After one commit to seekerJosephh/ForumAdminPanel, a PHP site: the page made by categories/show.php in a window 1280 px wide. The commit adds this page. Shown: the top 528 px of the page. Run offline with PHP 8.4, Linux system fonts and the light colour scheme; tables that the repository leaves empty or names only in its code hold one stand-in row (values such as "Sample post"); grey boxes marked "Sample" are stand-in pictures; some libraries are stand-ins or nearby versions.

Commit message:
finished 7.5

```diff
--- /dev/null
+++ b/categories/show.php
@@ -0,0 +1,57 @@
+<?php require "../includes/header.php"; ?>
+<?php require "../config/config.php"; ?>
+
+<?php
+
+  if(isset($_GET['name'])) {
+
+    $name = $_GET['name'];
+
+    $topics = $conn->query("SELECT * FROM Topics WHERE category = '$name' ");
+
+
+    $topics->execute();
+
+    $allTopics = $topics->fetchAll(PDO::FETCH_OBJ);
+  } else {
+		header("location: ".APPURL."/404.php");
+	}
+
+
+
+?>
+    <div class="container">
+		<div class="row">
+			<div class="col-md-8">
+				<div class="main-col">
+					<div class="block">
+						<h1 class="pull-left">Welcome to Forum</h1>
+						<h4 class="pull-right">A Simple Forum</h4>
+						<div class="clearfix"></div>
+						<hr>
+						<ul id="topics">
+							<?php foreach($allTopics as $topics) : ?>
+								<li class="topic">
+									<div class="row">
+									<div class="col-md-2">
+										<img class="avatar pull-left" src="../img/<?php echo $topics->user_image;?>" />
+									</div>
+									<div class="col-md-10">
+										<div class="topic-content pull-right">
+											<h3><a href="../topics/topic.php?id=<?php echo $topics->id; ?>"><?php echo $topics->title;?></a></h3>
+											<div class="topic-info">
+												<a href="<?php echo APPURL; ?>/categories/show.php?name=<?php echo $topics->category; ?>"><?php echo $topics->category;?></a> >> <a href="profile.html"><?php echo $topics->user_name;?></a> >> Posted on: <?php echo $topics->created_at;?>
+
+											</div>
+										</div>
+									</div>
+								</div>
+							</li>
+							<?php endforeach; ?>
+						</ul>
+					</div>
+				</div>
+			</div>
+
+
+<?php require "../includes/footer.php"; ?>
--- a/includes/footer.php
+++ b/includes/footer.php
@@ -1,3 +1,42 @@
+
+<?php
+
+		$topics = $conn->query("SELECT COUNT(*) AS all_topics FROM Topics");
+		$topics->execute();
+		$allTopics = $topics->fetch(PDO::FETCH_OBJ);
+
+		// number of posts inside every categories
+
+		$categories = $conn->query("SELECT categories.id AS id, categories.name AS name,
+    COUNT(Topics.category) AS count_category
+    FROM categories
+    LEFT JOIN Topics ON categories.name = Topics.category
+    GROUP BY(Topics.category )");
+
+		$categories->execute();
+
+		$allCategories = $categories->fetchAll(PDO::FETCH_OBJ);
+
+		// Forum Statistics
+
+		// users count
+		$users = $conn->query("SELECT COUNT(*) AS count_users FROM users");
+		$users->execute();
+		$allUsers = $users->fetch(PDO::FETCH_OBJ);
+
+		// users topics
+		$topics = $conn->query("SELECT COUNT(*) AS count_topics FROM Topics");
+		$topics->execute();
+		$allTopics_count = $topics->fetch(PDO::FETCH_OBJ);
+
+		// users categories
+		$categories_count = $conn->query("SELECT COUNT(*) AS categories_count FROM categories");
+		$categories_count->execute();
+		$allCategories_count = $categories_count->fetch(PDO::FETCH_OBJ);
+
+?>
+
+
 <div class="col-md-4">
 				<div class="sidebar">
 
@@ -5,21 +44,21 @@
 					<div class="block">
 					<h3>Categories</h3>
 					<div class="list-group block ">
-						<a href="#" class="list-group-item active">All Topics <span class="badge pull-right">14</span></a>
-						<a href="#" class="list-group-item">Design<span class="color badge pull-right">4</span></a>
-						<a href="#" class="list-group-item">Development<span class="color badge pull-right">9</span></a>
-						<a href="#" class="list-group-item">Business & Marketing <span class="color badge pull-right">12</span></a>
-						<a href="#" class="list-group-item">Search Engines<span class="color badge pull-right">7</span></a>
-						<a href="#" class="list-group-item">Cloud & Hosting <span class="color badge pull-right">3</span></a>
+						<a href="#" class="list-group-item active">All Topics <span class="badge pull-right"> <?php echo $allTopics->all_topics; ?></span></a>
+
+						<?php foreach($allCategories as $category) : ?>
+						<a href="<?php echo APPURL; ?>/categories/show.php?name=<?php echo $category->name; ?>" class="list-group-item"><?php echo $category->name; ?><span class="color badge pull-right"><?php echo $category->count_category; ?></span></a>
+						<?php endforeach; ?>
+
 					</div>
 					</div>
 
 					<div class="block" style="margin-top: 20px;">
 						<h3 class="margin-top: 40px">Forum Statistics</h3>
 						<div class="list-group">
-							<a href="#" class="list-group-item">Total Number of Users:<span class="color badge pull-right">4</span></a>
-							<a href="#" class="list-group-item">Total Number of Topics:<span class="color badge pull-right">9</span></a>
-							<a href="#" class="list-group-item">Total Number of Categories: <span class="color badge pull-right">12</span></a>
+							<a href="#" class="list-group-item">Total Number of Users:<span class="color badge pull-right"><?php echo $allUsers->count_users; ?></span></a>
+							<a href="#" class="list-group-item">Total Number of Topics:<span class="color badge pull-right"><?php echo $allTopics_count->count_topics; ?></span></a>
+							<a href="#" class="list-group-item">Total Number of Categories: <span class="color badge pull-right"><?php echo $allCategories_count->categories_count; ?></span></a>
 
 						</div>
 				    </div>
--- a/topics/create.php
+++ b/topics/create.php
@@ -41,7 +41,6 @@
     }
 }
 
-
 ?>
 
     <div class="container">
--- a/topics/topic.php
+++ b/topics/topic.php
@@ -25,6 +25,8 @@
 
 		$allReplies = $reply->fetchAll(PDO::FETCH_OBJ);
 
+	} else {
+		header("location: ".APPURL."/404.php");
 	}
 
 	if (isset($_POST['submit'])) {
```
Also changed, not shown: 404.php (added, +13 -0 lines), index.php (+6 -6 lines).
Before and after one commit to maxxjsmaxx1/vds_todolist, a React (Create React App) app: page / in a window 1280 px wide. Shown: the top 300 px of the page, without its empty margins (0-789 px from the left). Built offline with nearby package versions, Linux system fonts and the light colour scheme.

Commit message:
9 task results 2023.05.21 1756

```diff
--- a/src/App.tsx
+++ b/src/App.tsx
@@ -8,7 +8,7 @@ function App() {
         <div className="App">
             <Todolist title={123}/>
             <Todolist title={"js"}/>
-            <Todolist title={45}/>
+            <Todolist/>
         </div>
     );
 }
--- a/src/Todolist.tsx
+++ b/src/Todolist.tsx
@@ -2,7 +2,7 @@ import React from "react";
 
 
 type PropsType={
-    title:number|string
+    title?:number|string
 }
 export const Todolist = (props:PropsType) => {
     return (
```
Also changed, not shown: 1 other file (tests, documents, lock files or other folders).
::::::::
- [Brief]:
Write out the whole listing verbatim.

- [Response for this exercise]:
After one commit to seekerJosephh/ForumAdminPanel, a PHP site: the page made by categories/show.php in a window 1280 px wide. The commit adds this page. Shown: the top 528 px of the page. Run offline with PHP 8.4, Linux system fonts and the light colour scheme; tables that the repository leaves empty or names only in its code hold one stand-in row (values such as "Sample post"); grey boxes marked "Sample" are stand-in pictures; some libraries are stand-ins or nearby versions.

Commit message:
finished 7.5

```diff
--- /dev/null
+++ b/categories/show.php
@@ -0,0 +1,57 @@
+<?php require "../includes/header.php"; ?>
+<?php require "../config/config.php"; ?>
+
+<?php
+
+  if(isset($_GET['name'])) {
+
+    $name = $_GET['name'];
+
+    $topics = $conn->query("SELECT * FROM Topics WHERE category = '$name' ");
+
+
+    $topics->execute();
+
+    $allTopics = $topics->fetchAll(PDO::FETCH_OBJ);
+  } else {
+		header("location: ".APPURL."/404.php");
+	}
+
+
+
+?>
+    <div class="container">
+		<div class="row">
+			<div class="col-md-8">
+				<div class="main-col">
+					<div class="block">
+						<h1 class="pull-left">Welcome to Forum</h1>
+						<h4 class="pull-right">A Simple Forum</h4>
+						<div class="clearfix"></div>
+						<hr>
+						<ul id="topics">
+							<?php foreach($allTopics as $topics) : ?>
+								<li class="topic">
+									<div class="row">
+									<div class="col-md-2">
+										<img class="avatar pull-left" src="../img/<?php echo $topics->user_image;?>" />
+									</div>
+									<div class="col-md-10">
+										<div class="topic-content pull-right">
+											<h3><a href="../topics/topic.php?id=<?php echo $topics->id; ?>"><?php echo $topics->title;?></a></h3>
+											<div class="topic-info">
+												<a href="<?php echo APPURL; ?>/categories/show.php?name=<?php echo $topics->category; ?>"><?php echo $topics->category;?></a> >> <a href="profile.html"><?php echo $topics->user_name;?></a> >> Posted on: <?php echo $topics->created_at;?>
+
+											</div>
+										</div>
+									</div>
+								</div>
+							</li>
+							<?php endforeach; ?>
+						</ul>
+					</div>
+				</div>
+			</div>
+
+
+<?php require "../includes/footer.php"; ?>
--- a/includes/footer.php
+++ b/includes/footer.php
@@ -1,3 +1,42 @@
+
+<?php
+
+		$topics = $conn->query("SELECT COUNT(*) AS all_topics FROM Topics");
+		$topics->execute();
+		$allTopics = $topics->fetch(PDO::FETCH_OBJ);
+
+		// number of posts inside every categories
+
+		$categories = $conn->query("SELECT categories.id AS id, categories.name AS name,
+    COUNT(Topics.category) AS count_category
+    FROM categories
+    LEFT JOIN Topics ON categories.name = Topics.category
+    GROUP BY(Topics.category )");
+
+		$categories->execute();
+
+		$allCategories = $categories->fetchAll(PDO::FETCH_OBJ);
+
+		// Forum Statistics
+
+		// users count
+		$users = $conn->query("SELECT COUNT(*) AS count_users FROM users");
+		$users->execute();
+		$allUsers = $users->fetch(PDO::FETCH_OBJ);
+
+		// users topics
+		$topics = $conn->query("SELECT COUNT(*) AS count_topics FROM Topics");
+		$topics->execute();
+		$allTopics_count = $topics->fetch(PDO::FETCH_OBJ);
+
+		// users categories
+		$categories_count = $conn->query("SELECT COUNT(*) AS categories_count FROM categories");
+		$categories_count->execute();
+		$allCategories_count = $categories_count->fetch(PDO::FETCH_OBJ);
+
+?>
+
+
 <div class="col-md-4">
 				<div class="sidebar">
 
@@ -5,21 +44,21 @@
 					<div class="block">
 					<h3>Categories</h3>
 					<div class="list-group block ">
-						<a href="#" class="list-group-item active">All Topics <span class="badge pull-right">14</span></a>
-						<a href="#" class="list-group-item">Design<span class="color badge pull-right">4</span></a>
-						<a href="#" class="list-group-item">Development<span class="color badge pull-right">9</span></a>
-						<a href="#" class="list-group-item">Business & Marketing <span class="color badge pull-right">12</span></a>
-						<a href="#" class="list-group-item">Search Engines<span class="color badge pull-right">7</span></a>
-						<a href="#" class="list-group-item">Cloud & Hosting <span class="color badge pull-right">3</span></a>
+						<a href="#" class="list-group-item active">All Topics <span class="badge pull-right"> <?php echo $allTopics->all_topics; ?></span></a>
+
+						<?php foreach($allCategories as $category) : ?>
+						<a href="<?php echo APPURL; ?>/categories/show.php?name=<?php echo $category->name; ?>" class="list-group-item"><?php echo $category->name; ?><span class="color badge pull-right"><?php echo $category->count_category; ?></span></a>
+						<?php endforeach; ?>
+
 					</div>
 					</div>
 
 					<div class="block" style="margin-top: 20px;">
 						<h3 class="margin-top: 40px">Forum Statistics</h3>
 						<div class="list-group">
-							<a href="#" class="list-group-item">Total Number of Users:<span class="color badge pull-right">4</span></a>
-							<a href="#" class="list-group-item">Total Number of Topics:<span class="color badge pull-right">9</span></a>
-							<a href="#" class="list-group-item">Total Number of Categories: <span class="color badge pull-right">12</span></a>
+							<a href="#" class="list-group-item">Total Number of Users:<span class="color badge pull-right"><?php echo $allUsers->count_users; ?></span></a>
+							<a href="#" class="list-group-item">Total Number of Topics:<span class="color badge pull-right"><?php echo $allTopics_count->count_topics; ?></span></a>
+							<a href="#" class="list-group-item">Total Number of Categories: <span class="color badge pull-right"><?php echo $allCategories_count->categories_count; ?></span></a>
 
 						</div>
 				    </div>
--- a/topics/create.php
+++ b/topics/create.php
@@ -41,7 +41,6 @@
     }
 }
 
-
 ?>
 
     <div class="container">
--- a/topics/topic.php
+++ b/topics/topic.php
@@ -25,6 +25,8 @@
 
 		$allReplies = $reply->fetchAll(PDO::FETCH_OBJ);
 
+	} else {
+		header("location: ".APPURL."/404.php");
 	}
 
 	if (isset($_POST['submit'])) {
```
Also changed, not shown: 404.php (added, +13 -0 lines), index.php (+6 -6 lines).
Before and after one commit to maxxjsmaxx1/vds_todolist, a React (Create React App) app: page / in a window 1280 px wide. Shown: the top 300 px of the page, without its empty margins (0-789 px from the left). Built offline with nearby package versions, Linux system fonts and the light colour scheme.

Commit message:
9 task results 2023.05.21 1756

```diff
--- a/src/App.tsx
+++ b/src/App.tsx
@@ -8,7 +8,7 @@ function App() {
         <div className="App">
             <Todolist title={123}/>
             <Todolist title={"js"}/>
-            <Todolist title={45}/>
+            <Todolist/>
         </div>
     );
 }
--- a/src/Todolist.tsx
+++ b/src/Todolist.tsx
@@ -2,7 +2,7 @@ import React from "react";
 
 
 type PropsType={
-    title:number|string
+    title?:number|string
 }
 export const Todolist = (props:PropsType) => {
     return (
```
Also changed, not shown: 1 other file (tests, documents, lock files or other folders).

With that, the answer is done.